Jim Baxley, deputy general counsel for D.C. schools said Mr. Briggs is a "fine teacher and good employee" and that "whatever is within the bounds of the law, we will do to rehire him."
But the push to rehire apparently lost steam when Mr. Briggs agreed to re-enter the school as an unpaid volunteer and officials with the OSC told The Times on April 27 that rehiring the teacher would be illegal.
"If they try to rehire him, then we would pursue enforcement action, which could mean disciplinary action toward whoever rehired him or it could mean removal again," spokeswoman Jane McFarland said.
However, Mr. Briggs' attorney, Matthew S. Yeo, insists Mrs. McFarland is in error because the Hatch Act treats D.C. teachers as federal employees.
"There's nothing that says any time has to pass before they rehire him," Mr. Yeo said. "It would not be illegal."
He cited a 1999 Hatch Act case involving a D.C. employee fired for working as a fund-raiser for D.C. politicians. The federal government's Merit System Protections Board, which presides over Hatch Act cases, ruled that "because D.C. employees are considered federal employees, they can not be permanently barred from being rehired," Mr. Yeo said.
Mr. Baxley said that he agrees with Mr. Yeo, and that Mr. Briggs' fate is now in the hands of the superintendent, who was unavailable for comment yesterday. The Hatch Act, enacted in 1940, was amended in 1942 to exempt all teachers, including those in the District.
Amendments in 1993 kept the exemption for teachers in all 50 states but dropped it for D.C. teachers treating them, like all other D.C. government employees, as employees of the federal government.
Some officials have said D.C. teachers were not intentionally dropped from the exemption but rather were subjected to a "clerical error" in the drafting of the new amendments.
A week after Mr. Briggs was fired, the D.C. school board came to his defense, passing an emergency resolution that urges Congress to include D.C. teachers in an exemption that already protects teachers nationwide.
Congressional Delegate Eleanor Holmes Norton also came to Mr. Briggs' defense, introducing legislation that would exempt local teachers from the federal law.
Mrs. Norton, a Democrat and the District's nonvoting congressional representative, introduced a bill retroactive to the year 2000 to allow Mr. Briggs to get his job back. She said the fact that D.C. teachers are not exempt from the Hatch Act makes it an "antiquated, anti-home-rule law."
Mr. Briggs said he seized the opportunity to be a volunteer at Dunbar rather than "holding out" to be rehired because he didn't want to abandon his students after having taught them throughout the school year. Only after re-entering the school without pay did frustration begin to sink in, he said.
"I'm not the teacher in the room; a permanent substitute is the main teacher in the room," Mr. Briggs said.
"The kids have been told that I would be coming in as a volunteer but the permanent 'sub' would be responsible for the grades, which puts everyone in an awkward position."
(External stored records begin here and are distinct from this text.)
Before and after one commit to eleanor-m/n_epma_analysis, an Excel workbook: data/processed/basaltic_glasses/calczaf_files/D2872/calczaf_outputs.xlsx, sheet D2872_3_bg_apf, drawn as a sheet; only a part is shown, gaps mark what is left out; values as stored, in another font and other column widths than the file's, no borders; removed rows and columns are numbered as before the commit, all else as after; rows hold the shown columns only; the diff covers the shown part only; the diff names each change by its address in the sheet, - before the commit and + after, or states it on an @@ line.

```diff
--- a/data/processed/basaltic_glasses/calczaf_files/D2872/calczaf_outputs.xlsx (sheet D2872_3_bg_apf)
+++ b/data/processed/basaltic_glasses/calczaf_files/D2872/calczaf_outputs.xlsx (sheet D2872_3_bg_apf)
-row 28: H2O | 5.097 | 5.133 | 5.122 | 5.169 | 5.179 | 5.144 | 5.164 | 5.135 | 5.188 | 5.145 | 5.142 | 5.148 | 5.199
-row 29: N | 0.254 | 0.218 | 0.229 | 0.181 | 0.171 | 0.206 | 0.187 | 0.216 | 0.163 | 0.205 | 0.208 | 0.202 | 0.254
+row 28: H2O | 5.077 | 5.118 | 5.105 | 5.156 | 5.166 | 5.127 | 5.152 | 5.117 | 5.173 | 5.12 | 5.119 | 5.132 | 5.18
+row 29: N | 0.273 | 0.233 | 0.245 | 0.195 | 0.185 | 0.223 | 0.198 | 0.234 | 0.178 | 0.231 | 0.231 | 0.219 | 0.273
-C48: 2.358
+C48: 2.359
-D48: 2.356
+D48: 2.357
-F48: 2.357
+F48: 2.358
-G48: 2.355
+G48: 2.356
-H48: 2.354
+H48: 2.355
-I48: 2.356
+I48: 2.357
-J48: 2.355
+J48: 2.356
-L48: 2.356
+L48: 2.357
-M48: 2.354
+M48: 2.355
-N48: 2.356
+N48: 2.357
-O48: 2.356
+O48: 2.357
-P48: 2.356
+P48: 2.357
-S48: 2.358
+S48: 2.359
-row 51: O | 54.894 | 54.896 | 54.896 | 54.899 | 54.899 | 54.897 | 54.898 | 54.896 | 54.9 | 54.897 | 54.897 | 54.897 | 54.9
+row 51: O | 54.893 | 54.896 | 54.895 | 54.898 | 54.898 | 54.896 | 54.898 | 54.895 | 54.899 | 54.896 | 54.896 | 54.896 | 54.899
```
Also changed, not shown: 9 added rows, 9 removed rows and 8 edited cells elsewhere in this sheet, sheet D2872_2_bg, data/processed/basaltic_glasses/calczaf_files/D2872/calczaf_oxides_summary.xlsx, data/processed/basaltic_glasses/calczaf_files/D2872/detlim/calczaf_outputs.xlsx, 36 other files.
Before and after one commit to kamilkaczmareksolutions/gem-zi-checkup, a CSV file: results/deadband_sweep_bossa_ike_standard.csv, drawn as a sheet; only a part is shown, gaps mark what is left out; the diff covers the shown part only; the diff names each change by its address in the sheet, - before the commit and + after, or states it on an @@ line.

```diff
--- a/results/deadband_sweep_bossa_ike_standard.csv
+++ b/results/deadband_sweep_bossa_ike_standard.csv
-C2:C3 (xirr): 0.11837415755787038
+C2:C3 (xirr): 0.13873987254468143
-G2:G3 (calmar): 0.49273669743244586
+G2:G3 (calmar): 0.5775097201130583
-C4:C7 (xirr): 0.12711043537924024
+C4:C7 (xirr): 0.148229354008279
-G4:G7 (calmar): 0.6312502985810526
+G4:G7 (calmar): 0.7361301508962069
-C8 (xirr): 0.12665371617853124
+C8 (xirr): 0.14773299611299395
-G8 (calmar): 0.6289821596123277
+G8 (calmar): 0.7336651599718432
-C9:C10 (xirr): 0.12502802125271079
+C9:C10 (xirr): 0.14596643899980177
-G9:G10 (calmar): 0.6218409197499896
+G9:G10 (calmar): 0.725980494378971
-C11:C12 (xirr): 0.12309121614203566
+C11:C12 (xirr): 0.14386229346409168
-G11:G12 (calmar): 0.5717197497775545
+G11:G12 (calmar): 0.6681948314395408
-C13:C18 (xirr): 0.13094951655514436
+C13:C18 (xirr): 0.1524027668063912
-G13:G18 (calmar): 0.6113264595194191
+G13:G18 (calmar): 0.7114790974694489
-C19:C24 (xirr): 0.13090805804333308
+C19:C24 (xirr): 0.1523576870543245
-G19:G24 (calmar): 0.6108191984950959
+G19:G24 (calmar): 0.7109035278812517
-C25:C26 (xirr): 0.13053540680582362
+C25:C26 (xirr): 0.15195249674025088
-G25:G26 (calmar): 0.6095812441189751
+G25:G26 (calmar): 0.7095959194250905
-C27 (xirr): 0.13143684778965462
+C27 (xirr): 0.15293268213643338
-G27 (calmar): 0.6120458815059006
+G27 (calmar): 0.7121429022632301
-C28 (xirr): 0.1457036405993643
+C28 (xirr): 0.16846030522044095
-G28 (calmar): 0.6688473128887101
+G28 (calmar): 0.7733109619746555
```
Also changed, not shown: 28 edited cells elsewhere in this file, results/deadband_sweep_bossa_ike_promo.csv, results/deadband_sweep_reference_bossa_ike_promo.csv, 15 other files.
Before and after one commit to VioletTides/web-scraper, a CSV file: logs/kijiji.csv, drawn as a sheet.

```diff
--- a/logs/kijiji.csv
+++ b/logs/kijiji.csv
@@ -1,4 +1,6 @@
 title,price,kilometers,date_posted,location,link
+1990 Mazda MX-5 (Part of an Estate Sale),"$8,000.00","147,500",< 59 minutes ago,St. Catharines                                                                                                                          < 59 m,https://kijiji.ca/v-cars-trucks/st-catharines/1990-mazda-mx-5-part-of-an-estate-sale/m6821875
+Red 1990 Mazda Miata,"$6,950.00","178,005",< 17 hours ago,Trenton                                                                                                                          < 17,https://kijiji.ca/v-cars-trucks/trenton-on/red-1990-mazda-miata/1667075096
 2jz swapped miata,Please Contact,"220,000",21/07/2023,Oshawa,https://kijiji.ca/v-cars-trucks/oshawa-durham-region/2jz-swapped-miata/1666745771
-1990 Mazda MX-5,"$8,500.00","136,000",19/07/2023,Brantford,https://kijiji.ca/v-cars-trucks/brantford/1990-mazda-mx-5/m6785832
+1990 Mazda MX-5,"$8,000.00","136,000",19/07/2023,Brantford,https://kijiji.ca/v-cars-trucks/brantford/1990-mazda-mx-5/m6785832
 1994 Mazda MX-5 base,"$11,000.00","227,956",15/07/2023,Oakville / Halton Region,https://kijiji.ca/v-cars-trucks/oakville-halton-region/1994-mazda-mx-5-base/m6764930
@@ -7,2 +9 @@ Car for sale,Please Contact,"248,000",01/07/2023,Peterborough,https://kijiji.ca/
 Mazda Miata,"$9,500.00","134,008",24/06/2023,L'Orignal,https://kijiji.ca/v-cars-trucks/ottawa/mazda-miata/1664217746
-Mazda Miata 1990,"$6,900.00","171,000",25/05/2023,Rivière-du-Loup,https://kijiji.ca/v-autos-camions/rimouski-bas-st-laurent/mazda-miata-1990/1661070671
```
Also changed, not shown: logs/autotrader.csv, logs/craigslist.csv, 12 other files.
Copyright © 2019 The Washington Times, LLC. Click here for reprint permission.

The Washington Times Comment Policy

The Washington Times welcomes your comments on Spot.im, our third-party provider. Please read our Comment Policy before commenting.


Click to Read More and View Comments

Click to Hide